The market area is also known for flagrant prostitution in which women can be seen soliciting at all hours of the day and night.
Merced is considered to be a “tolerance zone” for prostitution, meaning that police generally do not intervene. Prostitution exists in just about all parts of Mexico City but it is most obvious here.

more to follow....

Back from San Miguel de Allende

Just returned from a FABULOUS annual staff trip to Mexico with Rick Bayless of Frontera Grill. It was four days filled with incredible beauty, exquisite food and laughter to last a life time! The early morning light over the mountains surrounding Mexico City was breathtaking.

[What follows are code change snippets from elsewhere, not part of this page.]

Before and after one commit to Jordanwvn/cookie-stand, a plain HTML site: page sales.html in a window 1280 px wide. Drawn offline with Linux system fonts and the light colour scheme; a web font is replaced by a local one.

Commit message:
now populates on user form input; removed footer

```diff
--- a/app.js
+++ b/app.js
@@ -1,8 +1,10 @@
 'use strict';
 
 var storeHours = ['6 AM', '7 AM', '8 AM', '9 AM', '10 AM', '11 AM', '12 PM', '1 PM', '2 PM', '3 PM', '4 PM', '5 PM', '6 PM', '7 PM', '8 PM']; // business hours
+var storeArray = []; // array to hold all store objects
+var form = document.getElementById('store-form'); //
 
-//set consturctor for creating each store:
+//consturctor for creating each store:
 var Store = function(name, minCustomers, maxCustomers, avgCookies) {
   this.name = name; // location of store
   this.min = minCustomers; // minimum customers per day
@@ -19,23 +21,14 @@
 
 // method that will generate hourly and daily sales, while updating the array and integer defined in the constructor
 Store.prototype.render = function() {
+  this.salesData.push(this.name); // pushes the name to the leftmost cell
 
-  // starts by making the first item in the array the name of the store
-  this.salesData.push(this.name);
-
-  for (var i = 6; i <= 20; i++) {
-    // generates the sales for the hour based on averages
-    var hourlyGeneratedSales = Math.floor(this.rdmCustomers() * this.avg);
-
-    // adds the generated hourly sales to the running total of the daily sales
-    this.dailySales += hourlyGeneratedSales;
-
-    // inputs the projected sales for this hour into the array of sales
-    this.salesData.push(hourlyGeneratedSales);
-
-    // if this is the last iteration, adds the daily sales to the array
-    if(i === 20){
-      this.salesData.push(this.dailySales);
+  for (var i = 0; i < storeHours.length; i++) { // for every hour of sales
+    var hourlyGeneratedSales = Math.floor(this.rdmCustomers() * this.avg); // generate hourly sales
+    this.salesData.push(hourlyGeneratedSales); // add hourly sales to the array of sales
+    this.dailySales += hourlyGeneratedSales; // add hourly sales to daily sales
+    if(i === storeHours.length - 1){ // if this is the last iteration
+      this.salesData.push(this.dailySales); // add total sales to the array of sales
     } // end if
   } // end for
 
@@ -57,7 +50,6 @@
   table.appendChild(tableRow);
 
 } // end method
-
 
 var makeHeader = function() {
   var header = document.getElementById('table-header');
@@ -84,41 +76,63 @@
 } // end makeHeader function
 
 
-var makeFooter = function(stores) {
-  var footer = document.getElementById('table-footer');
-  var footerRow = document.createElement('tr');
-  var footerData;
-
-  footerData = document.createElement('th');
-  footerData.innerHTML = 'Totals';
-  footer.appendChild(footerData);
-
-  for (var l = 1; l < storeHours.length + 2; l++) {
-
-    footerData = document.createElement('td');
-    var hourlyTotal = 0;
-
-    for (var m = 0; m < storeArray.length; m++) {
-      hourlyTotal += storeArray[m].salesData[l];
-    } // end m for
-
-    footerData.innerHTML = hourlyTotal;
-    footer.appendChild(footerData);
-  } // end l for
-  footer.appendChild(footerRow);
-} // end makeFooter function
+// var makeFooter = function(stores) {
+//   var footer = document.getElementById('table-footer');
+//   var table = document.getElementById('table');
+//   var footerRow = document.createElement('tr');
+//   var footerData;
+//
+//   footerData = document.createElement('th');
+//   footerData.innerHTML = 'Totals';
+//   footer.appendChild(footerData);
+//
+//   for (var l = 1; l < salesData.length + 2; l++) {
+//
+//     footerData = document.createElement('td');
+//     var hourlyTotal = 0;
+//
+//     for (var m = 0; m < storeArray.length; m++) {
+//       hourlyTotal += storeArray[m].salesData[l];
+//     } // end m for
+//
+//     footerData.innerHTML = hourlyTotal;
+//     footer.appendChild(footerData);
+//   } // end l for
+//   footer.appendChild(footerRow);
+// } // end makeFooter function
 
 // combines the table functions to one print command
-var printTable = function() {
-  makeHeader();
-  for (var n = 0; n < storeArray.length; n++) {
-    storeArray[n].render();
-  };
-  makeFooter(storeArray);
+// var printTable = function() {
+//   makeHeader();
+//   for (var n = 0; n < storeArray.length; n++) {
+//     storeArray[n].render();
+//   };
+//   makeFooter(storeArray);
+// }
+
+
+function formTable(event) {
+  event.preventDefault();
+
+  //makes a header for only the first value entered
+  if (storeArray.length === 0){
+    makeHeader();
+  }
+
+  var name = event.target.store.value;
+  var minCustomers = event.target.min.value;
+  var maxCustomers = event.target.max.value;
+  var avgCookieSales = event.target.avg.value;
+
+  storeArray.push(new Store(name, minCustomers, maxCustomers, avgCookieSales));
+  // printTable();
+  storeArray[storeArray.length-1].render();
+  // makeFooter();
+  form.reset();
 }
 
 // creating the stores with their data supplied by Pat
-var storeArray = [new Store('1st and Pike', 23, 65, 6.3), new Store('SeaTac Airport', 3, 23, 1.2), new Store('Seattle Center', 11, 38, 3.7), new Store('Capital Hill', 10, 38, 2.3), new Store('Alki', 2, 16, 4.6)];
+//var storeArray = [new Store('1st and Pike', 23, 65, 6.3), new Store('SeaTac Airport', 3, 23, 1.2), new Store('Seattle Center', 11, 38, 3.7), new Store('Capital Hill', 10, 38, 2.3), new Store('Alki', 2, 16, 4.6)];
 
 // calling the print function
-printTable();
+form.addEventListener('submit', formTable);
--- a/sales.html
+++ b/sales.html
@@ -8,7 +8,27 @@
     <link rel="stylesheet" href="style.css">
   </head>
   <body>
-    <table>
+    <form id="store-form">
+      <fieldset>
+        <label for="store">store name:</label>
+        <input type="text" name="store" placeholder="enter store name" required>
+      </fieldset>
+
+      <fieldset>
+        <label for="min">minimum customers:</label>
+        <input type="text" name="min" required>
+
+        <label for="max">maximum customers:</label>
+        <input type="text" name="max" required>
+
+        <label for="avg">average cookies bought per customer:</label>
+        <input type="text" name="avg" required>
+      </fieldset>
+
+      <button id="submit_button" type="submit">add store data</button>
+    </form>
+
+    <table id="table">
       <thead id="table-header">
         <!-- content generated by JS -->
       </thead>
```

We stayed at a wonderful hotel called Casa Luna in San Miguel de Allende and then went out to the Quinta Casa Luna property with 3 kitchens!The staff was challenged with going to the local markets and cooking a dinner extraordinaire. Watching it all unfold was one of those peak life experiences...right out of Babette's Feast (if you haven't seen the movie, it is a must).

I find myself coming up short in describing the incredible allure of the region. We also spent a day at the Hacienda Las Trancas in Dolores Hidalgo going horseback riding and having another wonderful meal.

A few other food highlights of the region are El Comal de Dona Meche, Conservas Santa Rosa, and the zocalo in Dolores Hidalgo for "nieves" or ices.
The Conservas Santa Rosa is a woman's cooperative where they make jams, candies, liquors and the like. We also learned of another woman's cooperative while dining at Nicos in Gueretaro where they are raising rabbit in a very arid region.
It seems likes woman's cooperatives are popping up all over. I went to a Care conference in Washington DC last month and most of their efforts are geared toward woman and children...and successfully.

Just a reminder about the photographic workshop, "Refining Your Creative Vision," that I will be teaching in January in a small village called
Zacoalco de Torres, just an hour from Guadalajara. You can learn more about it here.

Cinco de Mayo

In observance of Cinco de Mayo, the day that Mexico declared its independence from mother Spain, I will be giving a short talk at Morton College on my Mexico portfolio, part of which is on exhibit there. If you are in the area, please stop by. The reception will be at 2pm.


I cross the threshold into a world I have forgotten…
a place suspended in time.

The glow of a shimmering sea of light awaits me as I tread on the
pine needle carpeted floor,
breathing in the scent of the burning copal.

Sounds of whispered chattering, groaning, and chanting abound
while eggs are rubbed over an ailing body.

Invoking holy names, a curandero
abruptly snaps the neck of an unsuspecting chicken.

As liquid offerings of firewater and coca cola overflow,
expelling evil spirits with each burp.

A host of Saints, generously adorned with milagros and photographs,
preside in silence.